WHAT THE TASK ASKS: Gather all lines with "Prevention" from the records.
■ ■ ■ ■ ■
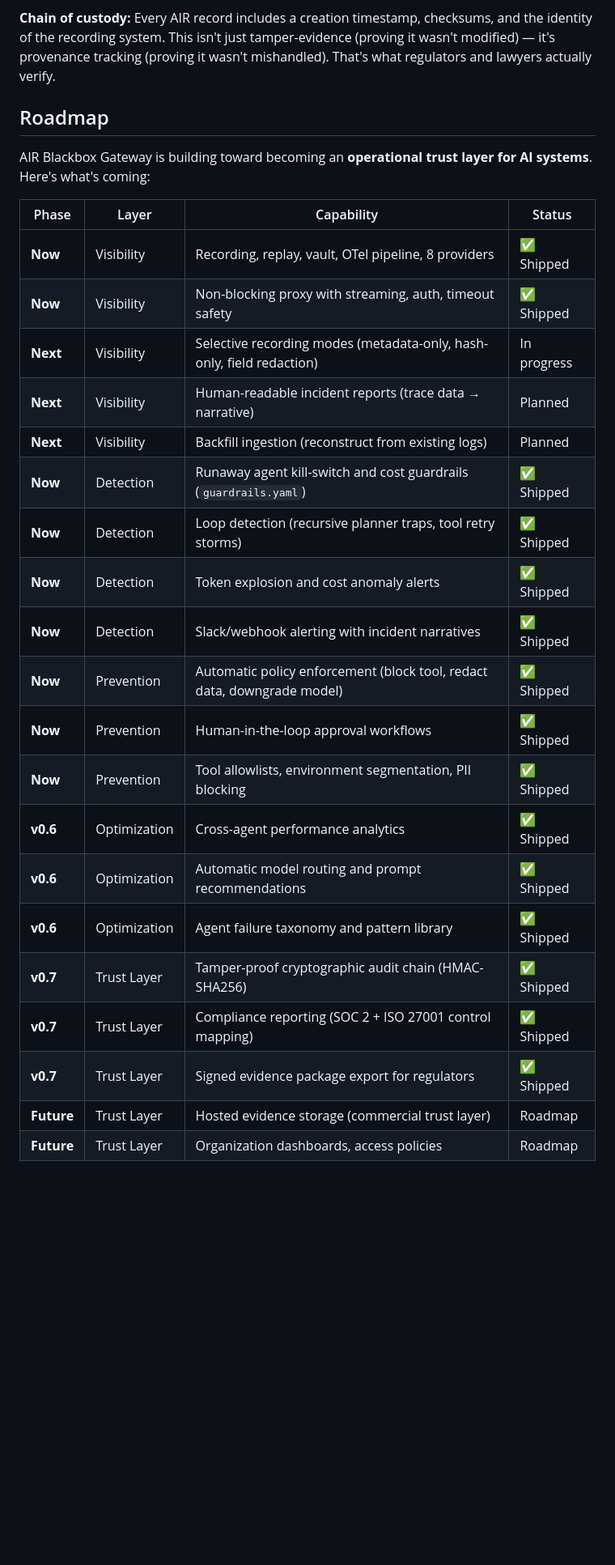
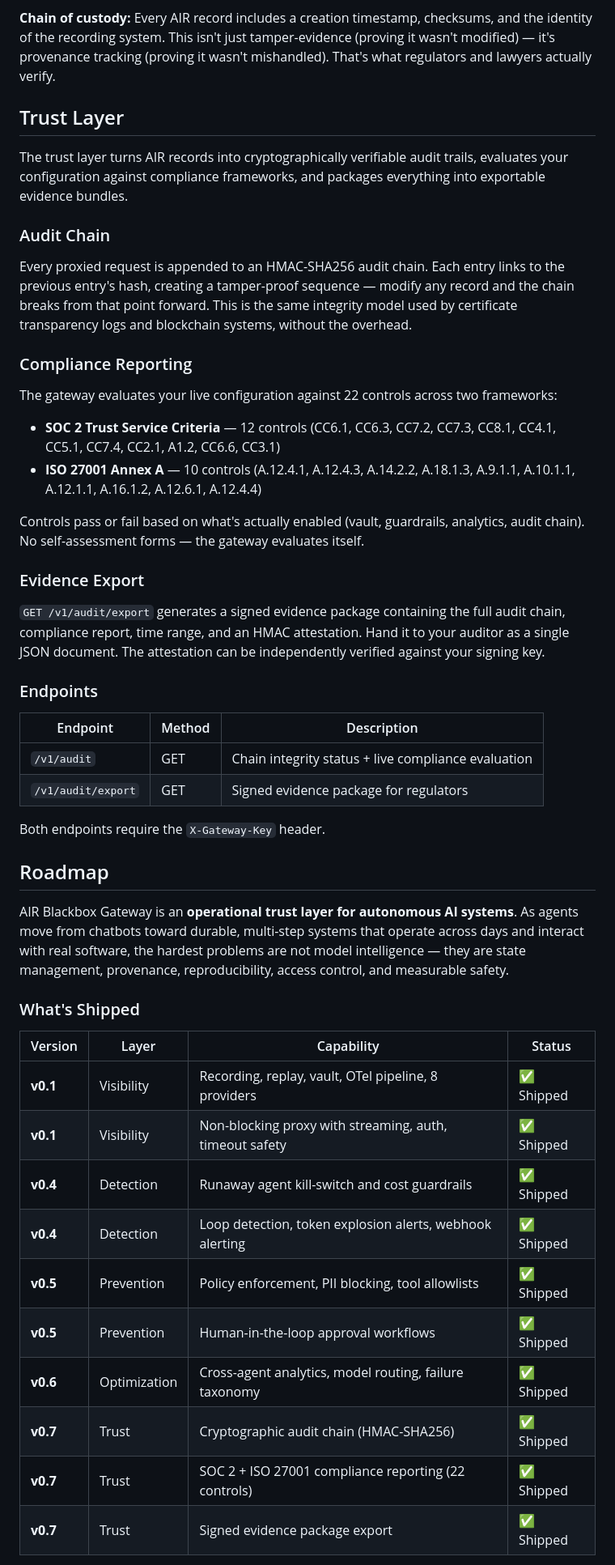
Before and after one commit to nostalgicskinco/air-blackbox-gateway, a Markdown page: README.md, the part around one of its changes. Shown at 81% size. Rendered like a GitHub page; blank space fills up the shorter version.

```diff
--- a/README.md
+++ b/README.md
@@ -223,30 +229,52 @@ An AIR record captures everything needed to reconstruct an incident or replay a
 
 **Chain of custody:** Every AIR record includes a creation timestamp, checksums, and the identity of the recording system. This isn't just tamper-evidence (proving it wasn't modified) — it's provenance tracking (proving it wasn't mishandled). That's what regulators and lawyers actually verify.
 
+## Trust Layer
+
+The trust layer turns AIR records into cryptographically verifiable audit trails, evaluates your configuration against compliance frameworks, and packages everything into exportable evidence bundles.
+
+### Audit Chain
+
+Every proxied request is appended to an HMAC-SHA256 audit chain. Each entry links to the previous entry's hash, creating a tamper-proof sequence — modify any record and the chain breaks from that point forward. This is the same integrity model used by certificate transparency logs and blockchain systems, without the overhead.
+
+### Compliance Reporting
+
+The gateway evaluates your live configuration against 22 controls across two frameworks:
+
+- **SOC 2 Trust Service Criteria** — 12 controls (CC6.1, CC6.3, CC7.2, CC7.3, CC8.1, CC4.1, CC5.1, CC7.4, CC2.1, A1.2, CC6.6, CC3.1)
+- **ISO 27001 Annex A** — 10 controls (A.12.4.1, A.12.4.3, A.14.2.2, A.18.1.3, A.9.1.1, A.10.1.1, A.12.1.1, A.16.1.2, A.12.6.1, A.12.4.4)
+
+Controls pass or fail based on what's actually enabled (vault, guardrails, analytics, audit chain). No self-assessment forms — the gateway evaluates itself.
+
+### Evidence Export
+
+`GET /v1/audit/export` generates a signed evidence package containing the full audit chain, compliance report, time range, and an HMAC attestation. Hand it to your auditor as a single JSON document. The attestation can be independently verified against your signing key.
+
+### Endpoints
+
+| Endpoint | Method | Description |
+|---|---|---|
+| `/v1/audit` | GET | Chain integrity status + live compliance evaluation |
+| `/v1/audit/export` | GET | Signed evidence package for regulators |
+
+Both endpoints require the `X-Gateway-Key` header.
+
 ## Roadmap
 
-AIR Blackbox Gateway is building toward becoming an **operational trust layer for AI systems**. Here's what's coming:
+AIR Blackbox Gateway is an **operational trust layer for autonomous AI systems**. As agents move from chatbots toward durable, multi-step systems that operate across days and interact with real software, the hardest problems are not model intelligence — they are state management, provenance, reproducibility, access control, and measurable safety.
 
-| Phase | Layer | Capability | Status |
+### What's Shipped
+
+| Version | Layer | Capability | Status |
 |---|---|---|---|
-| **Now** | Visibility | Recording, replay, vault, OTel pipeline, 8 providers | ✅ Shipped |
-| **Now** | Visibility | Non-blocking proxy with streaming, auth, timeout safety | ✅ Shipped |
-| **Next** | Visibility | Selective recording modes (metadata-only, hash-only, field redaction) | In progress |
-| **Next** | Visibility | Human-readable incident reports (trace data → narrative) | Planned |
-| **Next** | Visibility | Backfill ingestion (reconstruct from existing logs) | Planned |
-| **Now** | Detection | Runaway agent kill-switch and cost guardrails (`guardrails.yaml`) | ✅ Shipped |
-| **Now** | Detection | Loop detection (recursive planner traps, tool retry storms) | ✅ Shipped |
-| **Now** | Detection | Token explosion and cost anomaly alerts | ✅ Shipped |
-| **Now** | Detection | Slack/webhook alerting with incident narratives | ✅ Shipped |
-| **Now** | Prevention | Automatic policy enforcement (block tool, redact data, downgrade model) | ✅ Shipped |
-| **Now** | Prevention | Human-in-the-loop approval workflows | ✅ Shipped |
-| **Now** | Prevention | Tool allowlists, environment segmentation, PII blocking | ✅ Shipped |
-| **v0.6** | Optimization | Cross-agent performance analytics | ✅ Shipped |
-| **v0.6** | Optimization | Automatic model routing and prompt recommendations | ✅ Shipped |
-| **v0.6** | Optimization | Agent failure taxonomy and pattern library | ✅ Shipped |
-| **v0.7** | Trust Layer | Tamper-proof cryptographic audit chain (HMAC-SHA256) | ✅ Shipped |
-| **v0.7** | Trust Layer | Compliance reporting (SOC 2 + ISO 27001 control mapping) | ✅ Shipped |
-| **v0.7** | Trust Layer | Signed evidence package export for regulators | ✅ Shipped |
-| **Future** | Trust Layer | Hosted evidence storage (commercial trust layer) | Roadmap |
-| **Future** | Trust Layer | Organization dashboards, access policies | Roadmap |
+| **v0.1** | Visibility | Recording, replay, vault, OTel pipeline, 8 providers | ✅ Shipped |
+| **v0.1** | Visibility | Non-blocking proxy with streaming, auth, timeout safety | ✅ Shipped |
+| **v0.4** | Detection | Runaway agent kill-switch and cost guardrails | ✅ Shipped |
+| **v0.4** | Detection | Loop detection, token explosion alerts, webhook alerting | ✅ Shipped |
+| **v0.5** | Prevention | Policy enforcement, PII blocking, tool allowlists | ✅ Shipped |
+| **v0.5** | Prevention | Human-in-the-loop approval workflows | ✅ Shipped |
+| **v0.6** | Optimization | Cross-agent analytics, model routing, failure taxonomy | ✅ Shipped |
+| **v0.7** | Trust | Cryptographic audit chain (HMAC-SHA256) | ✅ Shipped |
+| **v0.7** | Trust | SOC 2 + ISO 27001 compliance reporting (22 controls) | ✅ Shipped |
+| **v0.7** | Trust | Signed evidence package export | ✅ Shipped |
 
```
Also changed, not shown: other parts of README.md (+40 -8 lines).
■ ■ ■ ■ ■
RESPONSE TO THIS EXERCISE:
-| **Now** | Prevention | Automatic policy enforcement (block tool, redact data, downgrade model) | ✅ Shipped |
-| **Now** | Prevention | Human-in-the-loop approval workflows | ✅ Shipped |
-| **Now** | Prevention | Tool allowlists, environment segmentation, PII blocking | ✅ Shipped |
+| **v0.5** | Prevention | Policy enforcement, PII blocking, tool allowlists | ✅ Shipped |
+| **v0.5** | Prevention | Human-in-the-loop approval workflows | ✅ Shipped |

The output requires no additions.